“Please tell me, sir, how can I study in America?”
“How developed is the field of computers in America?”
“How is Hong Kong since 1997?”
“Sir, you speak English very fluently.” And so on…
Although the phenomenal interest in studying English is still going strong all over China, the novelty value of seeing foreigners on the street is now a thing of the past in most places.
Kunming airport is a great deal larger, busier, more efficient and better-managed than it was, with good, clean facilities, well-designed and stocked shops and restaurants, and free baggage carts (not the case in 1999). They also seem to have done a fairly good job of cleaning up the aggressive taxi touts of days past. And a massive new airport is under construction not far from the existing one.
As was the case in our 1999 visit, we flew from Kunming to Lijiang. On that first visit, Lijiang’s first commercial airport was brand new, was located about 15 minutes from the center of town. It was diminutive in size, but it opened the door to a greatly increased flow of visitors.
Lijiang was then a tiny, quaint little town. There were tourists, although mainly foreign backpackers. In the old section of town, a handful of internet cafes had opened, and a few traditional looking restaurants offered some western fare like oatmeal cookies, pizza and sandwiches. Members of the Naxi minority tribe and other tribal folks wore their colorful garb then, as many still do; although quite a few have moved out of their old town premises and rented them to Han Chinese migrants for shops and restaurants.
丽江古城：比过去热闹多了，但美丽依旧 / Lijiang old town: more crowded, but still charming
On my recent visit, a flight delay leaving Kunming meant that our approach to Lijiang’s airport was in darkness. The expanse of street, building, and city lights visible from the air made me think we must have made a wrong turn and were approaching a much, much bigger city than the Lijiang I recalled.
Wrong. Lijiang’s central area now boasts a population of some 100,000, and its total population, including the 4 adjacent counties, is 1.28 million. The explosive development of tourism has been an economic magnet resulting in enormous inbound migration to this picturesque town, of Han Chinese as well as minority people from country villages.
In 1996 there was a serious earthquake in the area. Around that time, Lijiang received about 3,000 tourist visitors a year, mostly foreign backpackers. By 2009 — not quite 15 years later — Lijiang’s tourist arrivals had soared to more than 7 million visitors per year, mostly domestic Chinese tourists. From 3 thousand to 7 million in less than 15 years! That is a staggering pace of growth.

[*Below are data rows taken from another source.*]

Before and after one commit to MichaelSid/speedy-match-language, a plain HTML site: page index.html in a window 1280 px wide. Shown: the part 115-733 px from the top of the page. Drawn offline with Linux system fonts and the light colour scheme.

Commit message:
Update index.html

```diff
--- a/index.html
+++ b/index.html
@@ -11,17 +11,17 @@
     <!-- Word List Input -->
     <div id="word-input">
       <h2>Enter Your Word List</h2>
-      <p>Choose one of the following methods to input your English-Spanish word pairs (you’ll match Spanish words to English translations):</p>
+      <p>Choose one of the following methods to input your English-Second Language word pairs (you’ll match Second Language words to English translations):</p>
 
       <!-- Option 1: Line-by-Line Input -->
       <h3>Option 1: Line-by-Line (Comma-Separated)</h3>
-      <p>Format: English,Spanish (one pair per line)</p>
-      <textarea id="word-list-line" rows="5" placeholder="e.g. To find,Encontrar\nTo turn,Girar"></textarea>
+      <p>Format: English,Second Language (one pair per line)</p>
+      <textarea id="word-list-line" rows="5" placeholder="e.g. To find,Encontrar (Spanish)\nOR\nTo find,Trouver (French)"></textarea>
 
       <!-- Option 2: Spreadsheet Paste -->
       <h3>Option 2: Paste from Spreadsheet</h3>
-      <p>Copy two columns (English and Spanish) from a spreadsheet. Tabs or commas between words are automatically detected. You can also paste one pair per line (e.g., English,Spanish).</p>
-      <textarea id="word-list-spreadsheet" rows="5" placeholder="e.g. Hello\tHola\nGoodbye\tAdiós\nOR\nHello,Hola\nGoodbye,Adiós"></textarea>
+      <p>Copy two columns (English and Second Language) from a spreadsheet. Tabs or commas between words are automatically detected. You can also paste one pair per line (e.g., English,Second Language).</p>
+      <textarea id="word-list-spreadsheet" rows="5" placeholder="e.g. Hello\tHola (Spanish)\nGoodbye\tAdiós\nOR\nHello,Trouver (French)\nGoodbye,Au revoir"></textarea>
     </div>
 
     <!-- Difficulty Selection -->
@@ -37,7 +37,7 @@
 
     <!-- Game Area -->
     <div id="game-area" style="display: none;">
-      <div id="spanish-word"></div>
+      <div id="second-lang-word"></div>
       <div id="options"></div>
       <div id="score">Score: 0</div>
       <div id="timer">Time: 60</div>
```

丽江悦榕庄 / Banyan Tree Lijiang
The drive from the new airport to our hotel, the lovely 122-room Banyan Tree Lijiang, was less than one hour. There’s quite a bit of traffic now, including a very healthy population of tour buses.